COLUMBIA, Mo. — A Missouri soldier was forced out of the Army after he was charged with murder in the death of an Arkansas woman, then turned himself in to authorities weeks later after learning of Army plans to sue the soldier and his family for false imprisonment, court documents say.
Army officials announced last week that all remaining soldiers involved in the investigation into the June 2016 death of Jessica Runions were discharged.
Reece Gibson, 23, of St. Louis, was charged last year with first-degree murder in the death of the 21-year-old Runions, whose remains were found in a Columbia, Missouri, landfill. Her vehicle was found at Gibson’s apartment. Authorities had said Runions had gone with Gibson, his boyfriend, to visit a friend who died. But after they were arrested, authorities say Gibson admitted to a police detective that he strangled Runions and then disposed of her body.
But by October, investigators and Defense Department lawyers learned that officials with the Army Criminal Investigation Command were investigating Gibson for an alleged cover-up. According to military documents in the case, Gibson told his parents in September 2016 that he was scheduled to turn himself in at a Missouri prison for the alleged crimes — crimes they now allege that they believe involved Runions.
Investigators had gathered a crucial eyewitness statement, Gibson told them, that allegedly implicates him in the slaying. A warrant in the case, obtained by The Washington Post, alleged that Gibson killed Runions “by use of hands and/or a ligature” in the street, then moved her body before placing it in a black Acura vehicle and driving to Columbia. Gibson’s parents have said their son told them the killing happened in a garage somewhere.
When asked about the civilian witness’s accusation, Gibson’s father, Gene Gibson, said in a statement, “Our family is pleased that Mr. Gibson will have the opportunity to clear his name. We are aware of who our son is and we wish everyone the best as they prepare for the Army’s prosecution against our son.”
“And this is a closed case for us,” he added.
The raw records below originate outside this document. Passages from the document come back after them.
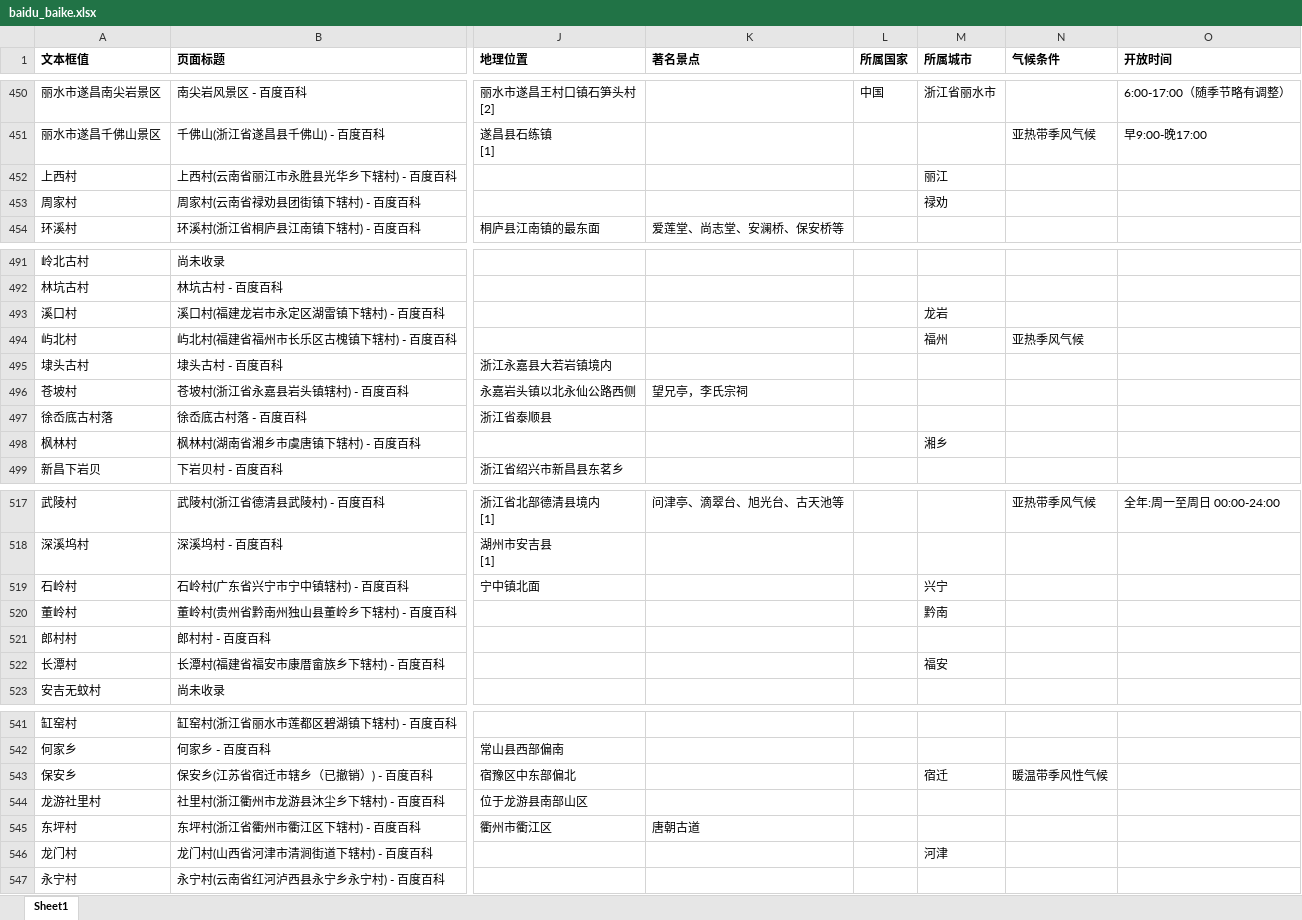
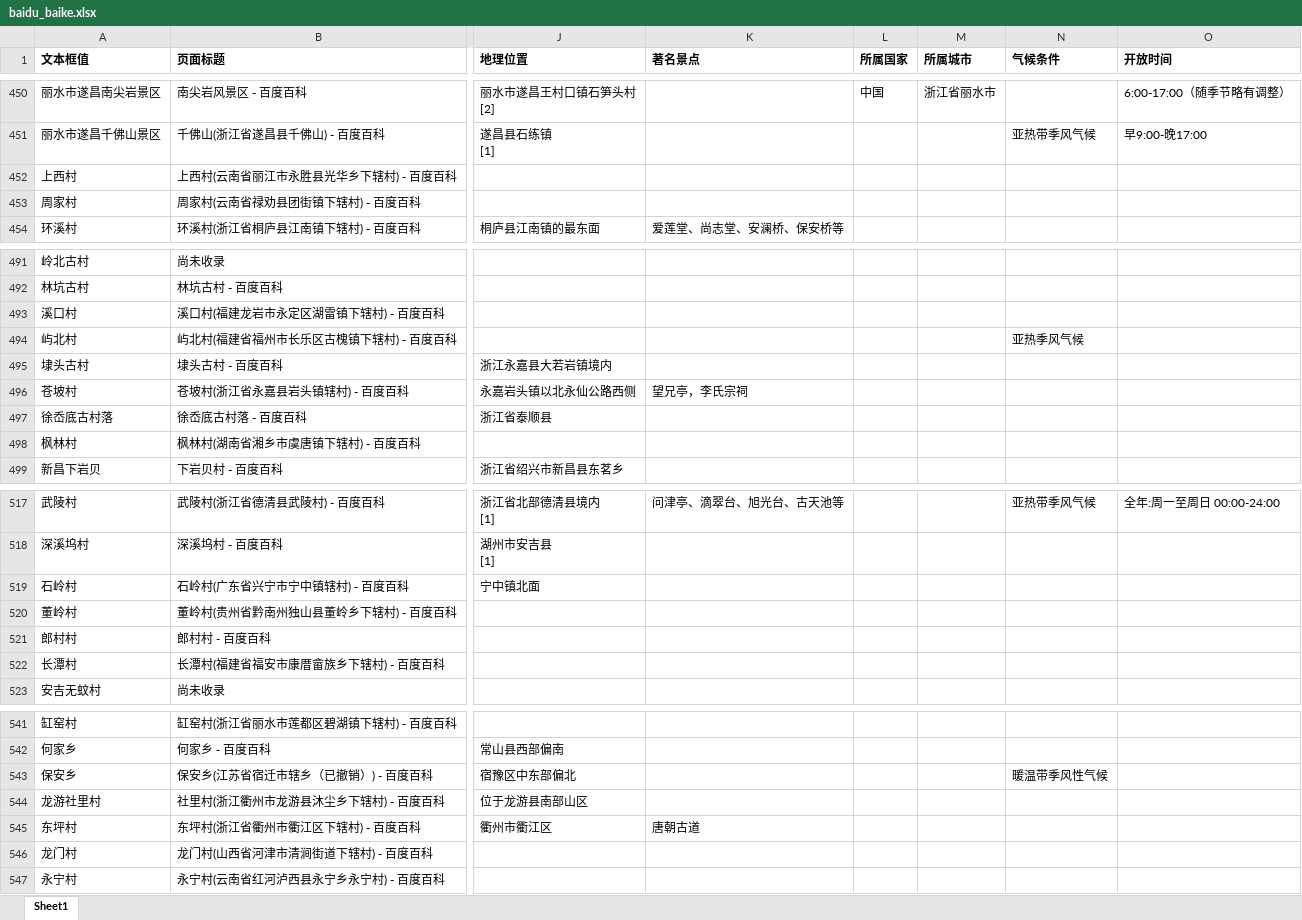
Before and after one commit to zengzeliang/pythonProject, an Excel workbook: travel_data/baidu_baike.xlsx, sheet Sheet1, drawn as a sheet; only a part is shown, gaps mark what is left out; values as stored, in another font and other column widths than the file's, no borders; the diff covers the shown part only; the diff names each change by its address in the sheet, - before the commit and + after, or states it on an @@ line.

```diff
--- a/travel_data/baidu_baike.xlsx (sheet Sheet1)
+++ b/travel_data/baidu_baike.xlsx (sheet Sheet1)
-M452 (所属城市): 丽江
+M452 (所属城市): (empty)
-M453 (所属城市): 禄劝
+M453 (所属城市): (empty)
-M493 (所属城市): 龙岩
+M493 (所属城市): (empty)
-M494 (所属城市): 福州
+M494 (所属城市): (empty)
-M498 (所属城市): 湘乡
+M498 (所属城市): (empty)
-M519 (所属城市): 兴宁
+M519 (所属城市): (empty)
-M520 (所属城市): 黔南
+M520 (所属城市): (empty)
-M522 (所属城市): 福安
+M522 (所属城市): (empty)
-M543 (所属城市): 宿迁
+M543 (所属城市): (empty)
-M546 (所属城市): 河津
+M546 (所属城市): (empty)
```
Also changed, not shown: 6 edited cells elsewhere in this sheet, 24 other files.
Gibson’s attorney, Jim Martin, did not return messages seeking comment.
A copy of Gibson’s summons says federal court in Missouri seeks to determine if he was “the driver of a vehicle which was used for the disposal of a body.” It says that he and his girlfriend “murdered” Runions and that “this defendant then concealed the body in a waste container” before moving it to Columbia. Martin later said that the summons means that a grand jury indicted his client on one count of murder.
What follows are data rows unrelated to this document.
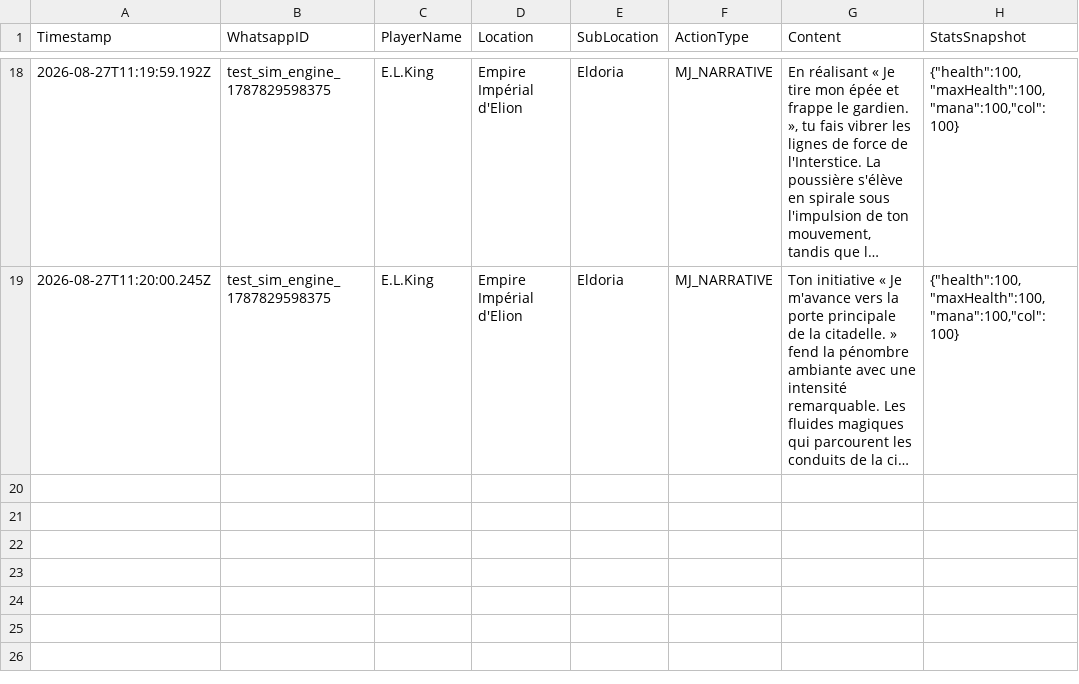
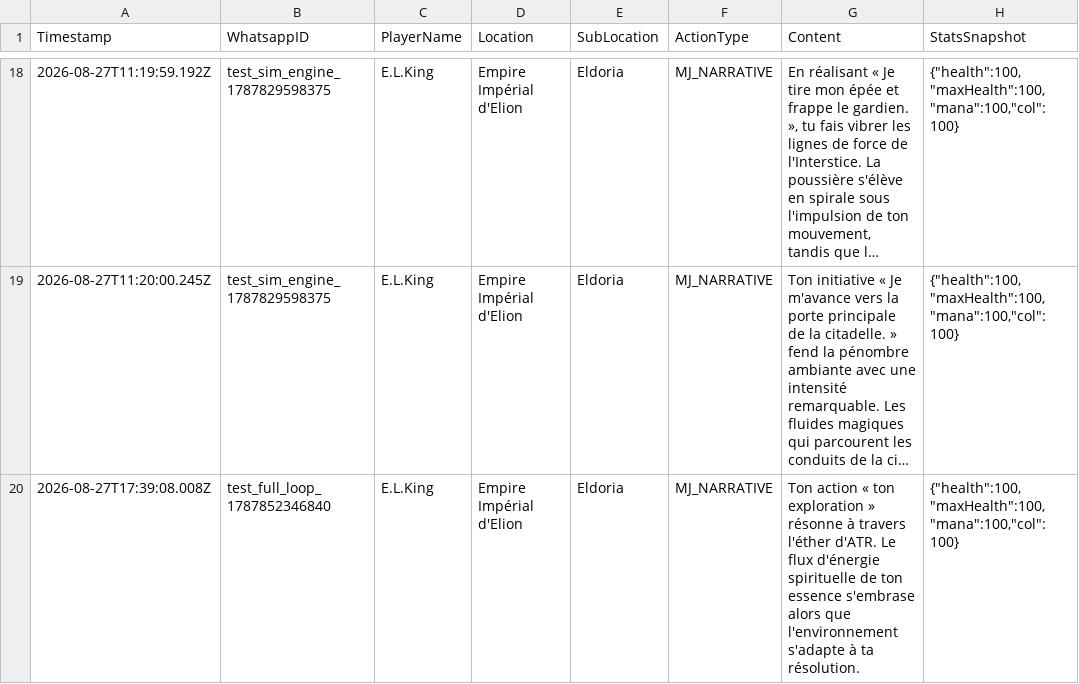
Before and after one commit to Eoza-cell/GHENO-CITY-2, a CSV file: assets/atr_infinite_memory.csv, drawn as a sheet; only a part is shown, gaps mark what is left out; long unchanged cells end in …; the diff names each change by its address in the sheet, - before the commit and + after, or states it on an @@ line.

```diff
--- a/assets/atr_infinite_memory.csv
+++ b/assets/atr_infinite_memory.csv
+row 20: 2026-08-27T17:39:08.008Z | test_full_loop_1787852346840 | E.L.King | Empire Impérial d'Elion | Eldoria | MJ_NARRATIVE | Ton action « ton exploration » résonne à travers l'éther d'ATR. Le flux d'énergie spirituelle de ton essence s'embrase alors que l'environnement s'adapte à ta résolution. | {"health":100,"maxHealth":100,"mana":100,"col":100}
```
Also changed, not shown: 1 other file.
Defense lawyers representing soldiers accused of a crime, such as rape, can mount a legal defense to the charge by arguing that the prosecution based its case on evidence that might not have stood up at trial. U.S. military officials — including Army lawyers in Washington — view prosecuting the soldiers charged in Runions’ death as part of the investigation.
The charging documents say that Gibson’s accuser in the murder charge was an Arkansas woman who worked as a prostitute.
Prosecutors previously charged Eric Pettaway, 22, of St. Louis, with involuntary manslaughter in Runions’ death. Pettaway allegedly drove Gibson from Arkansas to Columbia to pick up Runions.
Pettaway, however, has not been charged with murder, and his attorney, Scott Rosenblum, has not responded to requests for comment.
After that arrest, prosecutors revealed that Pettaway’s mother — a woman whom the military had identified as a witness in the case — had given a detailed description of Runions to authorities without any memory of being involved.
“The assumption that what I described to the police has anything to do with the crime is unfounded,” Runions’ mother, Tiffany D. Johnson, said in a statement last October.
Earlier this year, Pettaway’s mother, Tiffany R. Moore, was also charged with perjury in the case. And prosecutors are pursuing charges against Sterling Ballard, 22, of Columbia.